Read the full Kaiser Health News article

The Blame Game: Everyone And No One Is Raising Insulin Prices

April 10, 2019

A casual observer of Wednesday’s House Energy and Commerce subcommittee hearing might think insulin prices just go up by themselves.

After all, the key industry executives filed opening statements to the congressional panel outlining patient-assistance programs, coupons and discounts — a range of price reductions that might make one think this life-or-death diabetes medication is easily affordable to the patients who need it.

A casual observer of Wednesday’s House Energy and Commerce subcommittee hearing might think insulin prices just go up by themselves.

After all, the key industry executives filed opening statements to the congressional panel outlining patient-assistance programs, coupons and discounts — a range of price reductions that might make one think this life-or-death diabetes medication is easily affordable to the patients who need it.

In fact, the price of insulin nearly doubled from 2012 to 2016 alone, triggering national headlines about the resulting hardships — sometimes deadly — suffered by people with the Type I-version of the condition who are left to ration insulin because it is too expensive for them to use as prescribed.

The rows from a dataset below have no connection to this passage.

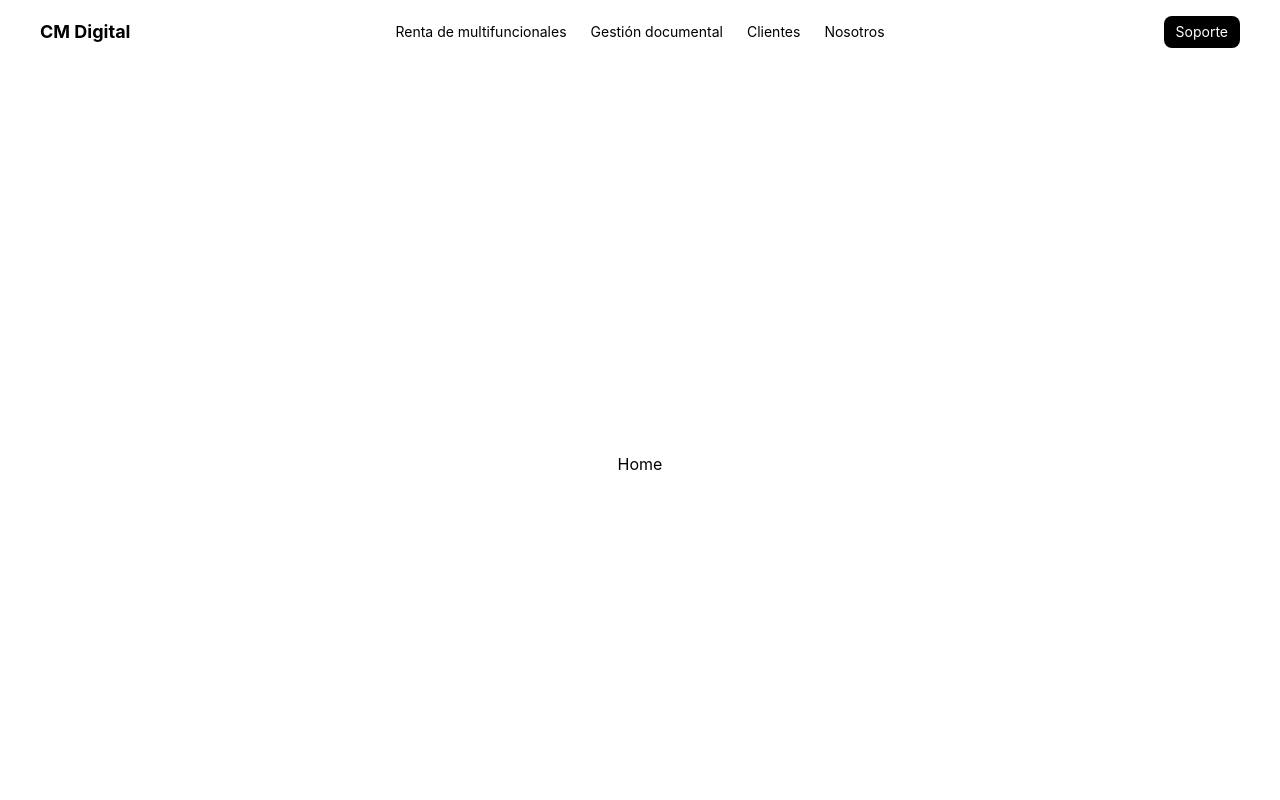
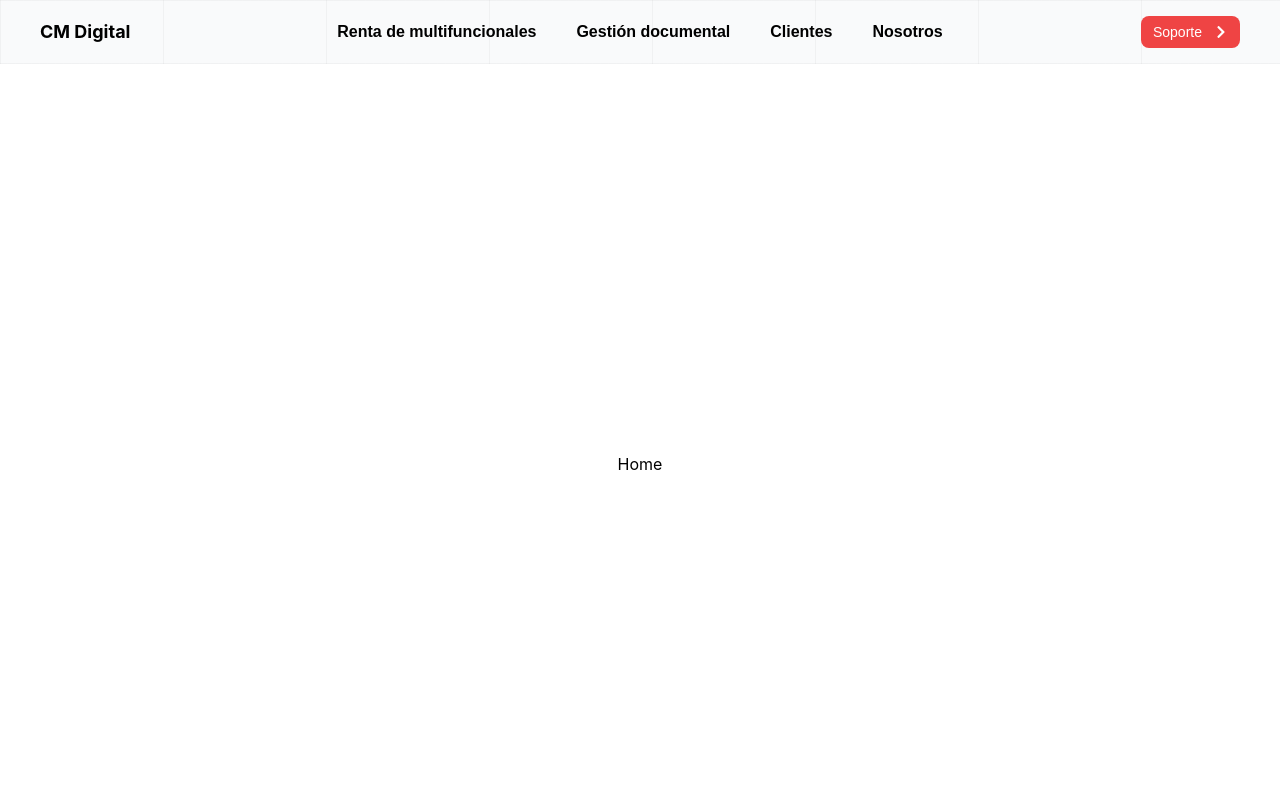
Before and after one commit to jpablocruz/cmdigital, a React (Create React App) app: page / in a window 1280 px wide. Shown: the top 800 px of the page. Built offline with nearby package versions, Linux system fonts and the light colour scheme.

Commit message:
enhancing styles

```diff
--- a/package.json
+++ b/package.json
@@ -12,6 +12,7 @@
     "@types/react-dom": "^18.2.18",
     "react": "^18.2.0",
     "react-dom": "^18.2.0",
+    "react-icons": "^5.0.1",
     "react-router-dom": "^6.21.3",
     "react-scripts": "5.0.1",
     "typescript": "^4.9.5",
--- a/src/components/Navbar.tsx
+++ b/src/components/Navbar.tsx
@@ -1,8 +1,14 @@
-import React from "react";
+import React, { useState } from "react";
 import { Navlink } from "../interfaces/links";
 import { NavLink } from "react-router-dom";
+import { FaArrowRight } from "react-icons/fa";
+import { FaChevronRight } from "react-icons/fa";
 
 const Navbar = () => {
+ const [hovered, setHovered] = useState(false);
+ const toggleHover = () => {
+  setHovered(!hovered);
+ };
  const NavegationLinks: Navlink[] = [
   { name: "Renta de multifuncionales", link: "/renta-multifuncionales" },
   { name: "Gestión documental", link: "/gestion-documental" },
@@ -10,10 +16,10 @@ const Navbar = () => {
   { name: "Nosotros", link: "/nosotros" },
  ];
  return (
-  <div className="drawer bg-white py-2 px-10">
+  <div className="drawer py-2 px-10 inset-0 w-full bg-gray-50 bg-[linear-gradient(to_right,#80808012_1px,transparent_1px),linear-gradient(to_bottom,#80808012_1px,transparent_1px)] bg-[size:163px_63px]">
    <input id="my-drawer-3" type="checkbox" className="drawer-toggle" />
    <div className="drawer-content">
-    <div className="navbar bg-white">
+    <div className="navbar bg-transparent">
      <div className="navbar-start lg:hidden text-black">
       <label
        htmlFor="my-drawer-3"
@@ -43,12 +49,14 @@ const Navbar = () => {
        CM Digital
       </NavLink>
      </div>
-     <div className="navbar-center hidden lg:flex text-black">
-      <ul className="menu menu-horizontal px-1 gap-5">
+     <div className="navbar-center font-ibmplex hidden lg:flex">
+      <ul className="menu flex menu-horizontal px-1 gap-[40px]">
        {NavegationLinks.map((link) => (
-        <li className="border-2 border-white hover:border-b-black">
+        <li className="hover:text-gray-500 text-black text-base font-semibold">
          <NavLink
-          className={({ isActive }) => (isActive ? "text-red-600" : "inactive")}
+          className={({ isActive }) =>
+           isActive ? "text-gray-500" : "inactive"
+          }
           to={link.link}
          >
           {link.name}
@@ -57,12 +65,17 @@ const Navbar = () => {
        ))}
       </ul>
      </div>
-     <div className="navbar-end">
+     <div className="navbar-end font-ibmplex">
       <NavLink
        to={"/soporte"}
-       className="btn bg-black text-white h-8 min-h-0 px-3"
+       className="btn bg-red-500 text-white h-8 min-h-0 px-3 hover:bg-black ease-in-out duration-200"
+       onMouseEnter={() => toggleHover()}
+       onMouseLeave={() => toggleHover()}
       >
-       Soporte
+       <div className="flex gap-3">
+        <span>Soporte</span>
+        {hovered ? <FaArrowRight /> : <FaChevronRight />}
+       </div>
       </NavLink>
      </div>
     </div>
@@ -78,7 +91,7 @@ const Navbar = () => {
      className="menu p-4 min-h-full absolute dropdown-content z-[1] w-96 bg-gray-100 text-black"
     >
      {NavegationLinks.map((link) => (
-      <li className="group py-3 px-3 border-b-2 border-x-gray-500 font-semibold hover:bg-gray-500 hover:cursor-pointer">
+      <li className="group py-3 px-3 border-b-2 border-x-gray-500 font-base hover:bg-gray-500 hover:cursor-pointer">
        <a className="group-hover:text-white" href={link.link}>
         {link.name}
        </a>
--- a/src/index.css
+++ b/src/index.css
@@ -1,6 +1,7 @@
 @tailwind base;
 @tailwind components;
 @tailwind utilities;
+@import url("https://fonts.googleapis.com/css2?family=IBM+Plex+Sans&display=swap");
 body {
  margin: 0;
  font-family: -apple-system, BlinkMacSystemFont, "Segoe UI", "Roboto", "Oxygen",
--- a/tailwind.config.js
+++ b/tailwind.config.js
@@ -2,7 +2,12 @@
 module.exports = {
  content: ["./src/**/*.{js,jsx,ts,tsx}"],
  theme: {
-  extend: {},
+  extend: {
+   backgroundImage: {},
+   fontFamily: {
+    ibmplex: ["IBM Plex Sans", "sans-serif"],
+   },
+  },
  },
  plugins: [require("daisyui")],
  daisyui: {
```
Also changed, not shown: 1 other file (tests, documents, lock files or other folders).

The three drug manufacturers that make insulin — Eli Lilly, Novo Nordisk and Sanofi — joined three pharmacy benefit managers — CVS Caremark, Express Scripts and OptumRx — to testify before the Oversight and Investigations panel at its second hearing probing the corporate maneuvers behind the skyrocketing costs….

Read the full Kaiser Health News article